Yesterday, I linked in this article on Facebook and complained about it. Artist Arturo Di Modica is suing Random House for using a photograph of his famous piece of art, the Bull that sits (sat?) in front of the NY Stock Exchange. I flippantly and typically a bit incoherently commented
Why do makers think think they own stuff? If you want to “own” it, don’t look for audiences.
A couple of my maker friends too umbrage and rightly so. Here is my response:
Dave and Cheryl,
In response to your comments, I thought I would try to summarize some of what I think about this stuff of copyrights, arts and music. (FB allows longer responses on these “notes.”).
My understanding of the area of copyrighted versus free information and objects seems to be concerned with two areas:
1. the pie and 2. the gift
The pie: Objects are of course different from ideas. If I take a piece of art you or Cheryl have made, I now have possession of it, you don’t. Like a piece of pie, my possession of it usurps your and others’ ability to have it . If I pick up an idea from you, like how to do a basic glaze or shape a piece of metal, my possession of that idea does not diminish your ideas or skills. But what if I steal an idea for a piece of art or music from you? My new piece might be just different enough to not be the original but reflects your creative inspiration. That’s the rub, actually.
That’s what I meant in my equally terse comment about the original purpose of U.S. copyrights. The concept was to protect ideas long enough so that the living breathing originators of the idea would be motivated by the fact that they could be the sole owner of the rights to the idea for a limited time.
But on the other hand, in a way, time has sped up. Information (and the arts I believe) desperately want to be free. Not free of cost, but free to flow to audiences and other makers.
One thing that influences my thinking about this is that ideas and art do not exist in a vacuum. They are always built on context, history and the common conversation going on between brains. In the instance that sparked our exchange, Di Modica made the sculpture, but he did not invent the medium. Nor did he invent the idea of making a statue of an animal. Nor the idea that place is important to the piece. And on and on.
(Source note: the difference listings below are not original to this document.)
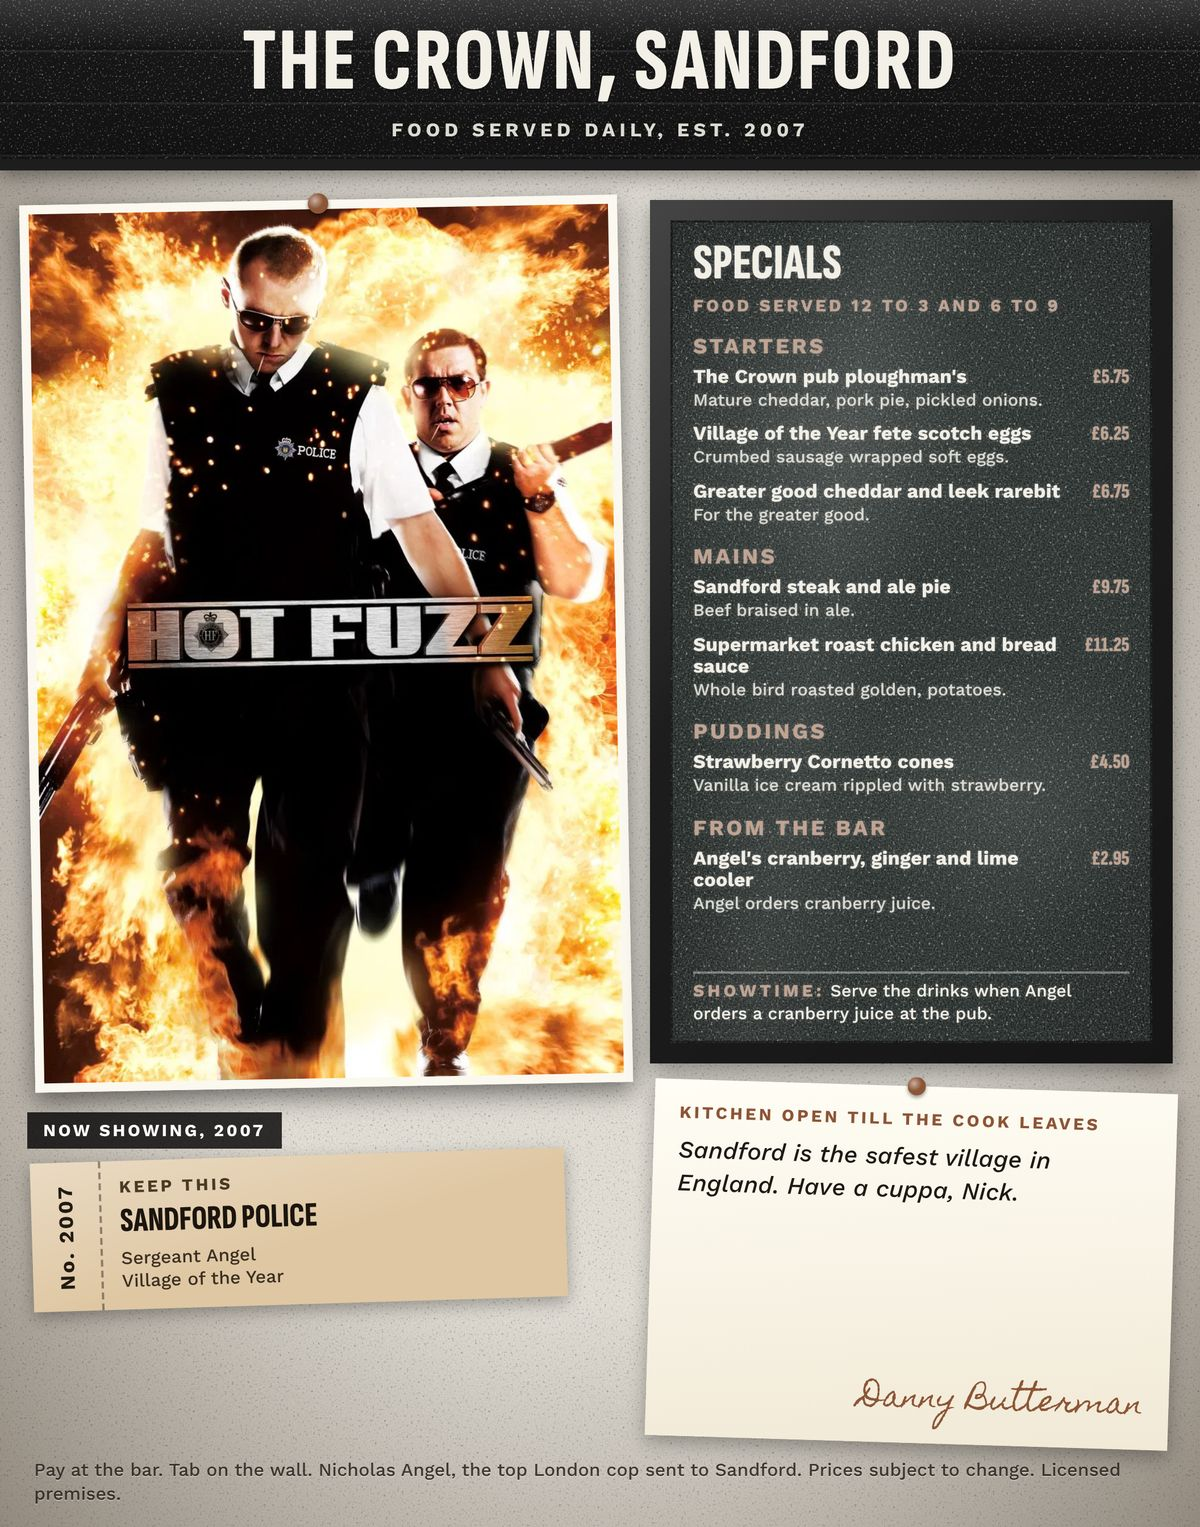
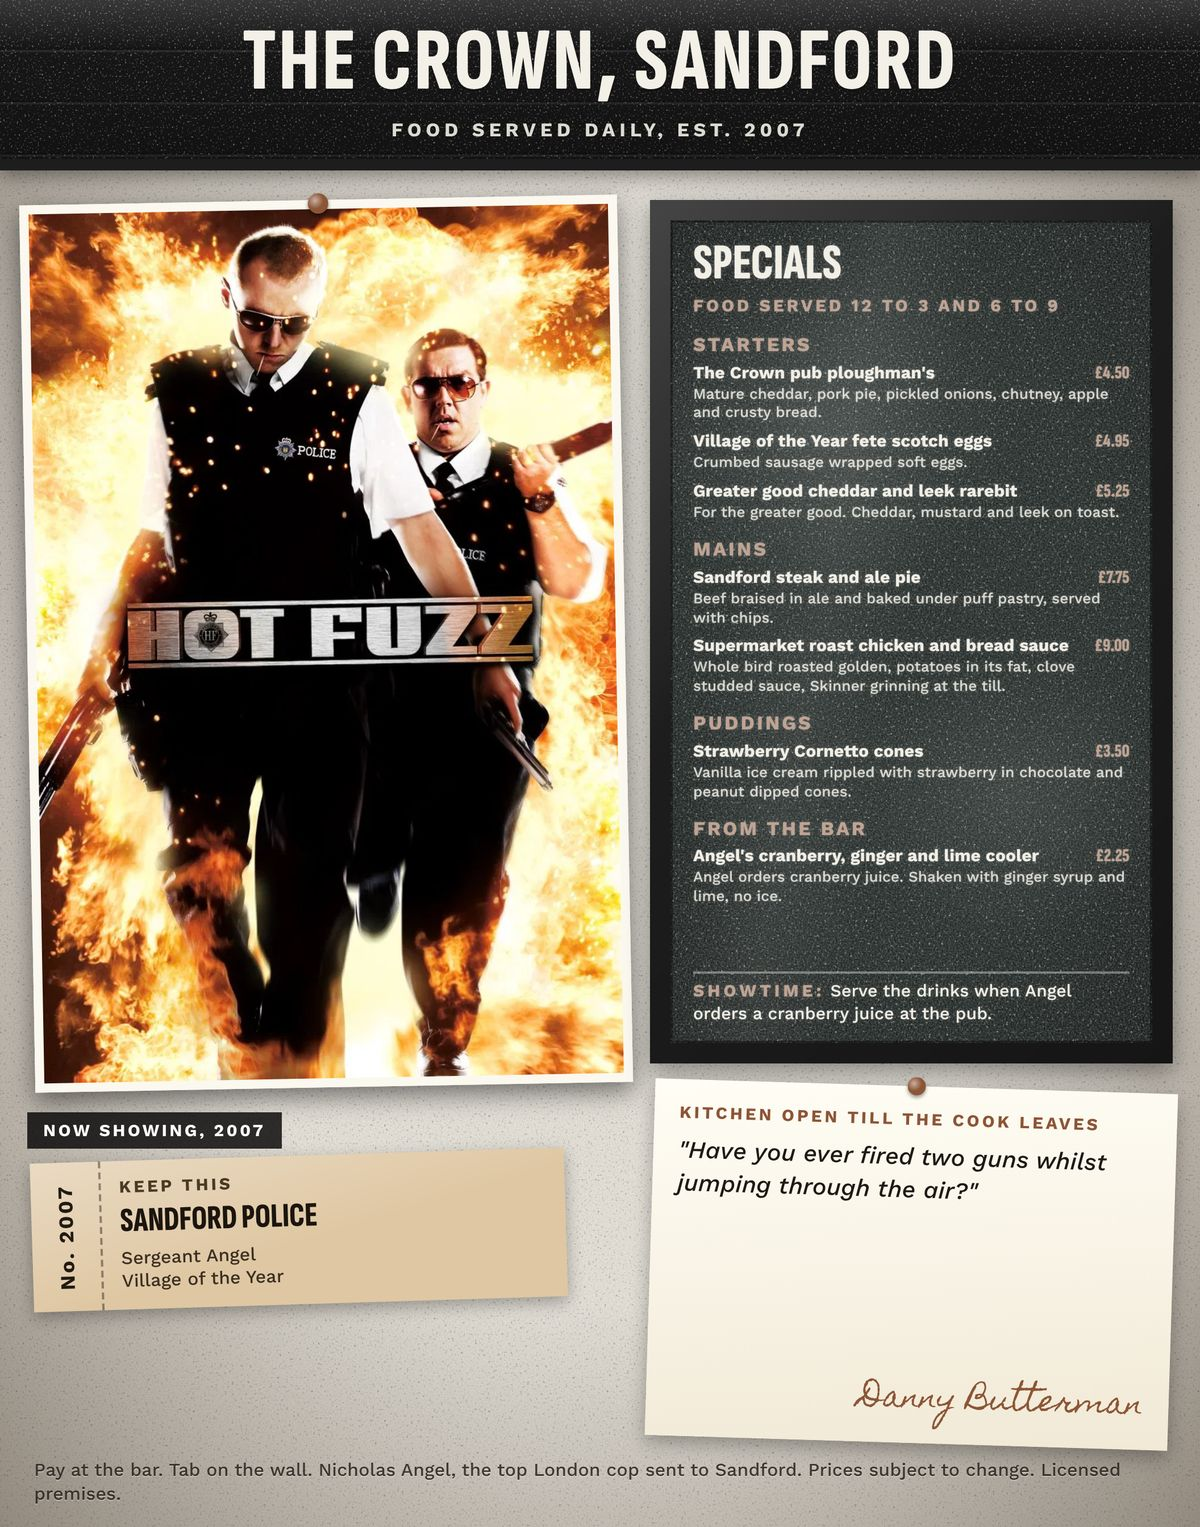
Review 32: pub full notes at a 13px floor
Claude-Session: https://claude.ai/code/session_01W3UAnF3374TxihYSznsWKE

Changed region(s): [[0.555, 0.2155, 0.9558, 0.6156], [0.555, 0.7387, 0.925, 0.8003]]

diff --git a/menu-formats/pub.js b/menu-formats/pub.js
@@ -228,7 +228,8 @@ var numPrice=(!String(fl.number||"").replace(/\D/g,"")||/^(18|19|20)\d\d$/.test(
   var FS=null;
   /* the film's notes come first: try every size with two-line then one-line notes before any size without them */
   outer:for(const nl of (NEED===9?[9]:NEED===2?[2]:[1,0]))for(let s=1.07;s>=(nl?.39:.55);s-=.05){/* 15 Nov: with notes, down to the type floor with gaps of 6px */
-    var base={D:Math.max(17,Math.round(28*s)),N:Math.max(15,Math.round(21*s)),S:Math.max(19,Math.round(27*s)),G:Math.max(4,Math.round(16*s))};
+    /* review 32: whole notes may go to 13px (about 9 point on the 1240 wide board) before any note is cut */
+    var base={D:Math.max(nl===9?15:17,Math.round(28*s)),N:Math.max(nl===9?13:15,Math.round(21*s)),S:Math.max(nl===9?17:19,Math.round(27*s)),G:Math.max(4,Math.round(16*s))};
     {const FSx=Object.assign({},base,{nl});
       var best=null;for(const sp of splits){const t=Math.max(...sp.map(cs=>measure(cs,FSx)));if(!best||t<best.t)best={t,sp}}if(best.t<=MH){FS=Object.assign(FSx,{t:best.t});colsArr=best.sp;break outer}}
   }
What was original about his work? I think ultimately I decide it doesn’t matter that much as long as the idea is interesting (edifying?) to him and others including myself
2. The gift
Right now we live in a time when the basic metaphor of money defines much of how people in the West see everything in life. In the case of the arts, this has helped emphasize the comodification of beauty and ideas. Also the reification of them [ Reification is “a fallacy of ambiguity, when an abstraction (abstract belief or hypothetical construct) is treated as if it were a concrete, real event, or physical entity. … from http://en.wikipedia.org/wiki/Reification_(fallacy)“]
On the other hand there are other ways to think about art including the concept of gift. I won’t elaborate more than to say that Lewis Hyde has explored this pretty thoroughly in his book (which I am a third of the way into) called “The Gift: Creativity and the Artists in the Modern World.”
So, I don’t want to steal your art or De Modica’s statue. But can I take a picture of it? Can I use it in a discussion on FB? If I write a book about another related idea (like Random House) do you own the ensuing images created by the photographer?
I really don’t know the answer to these questions. But I do think about them quite a bit. Consequently I try hard to avoid breaking copyright laws that I don’t necessarily agree with and tend to use software that is free or I have purchased.
blog p.s….. I guess I’m pretty unscrupulous about linking in pics to my blog. ah, the inconsistency!
cross posted to Facebook and also tweated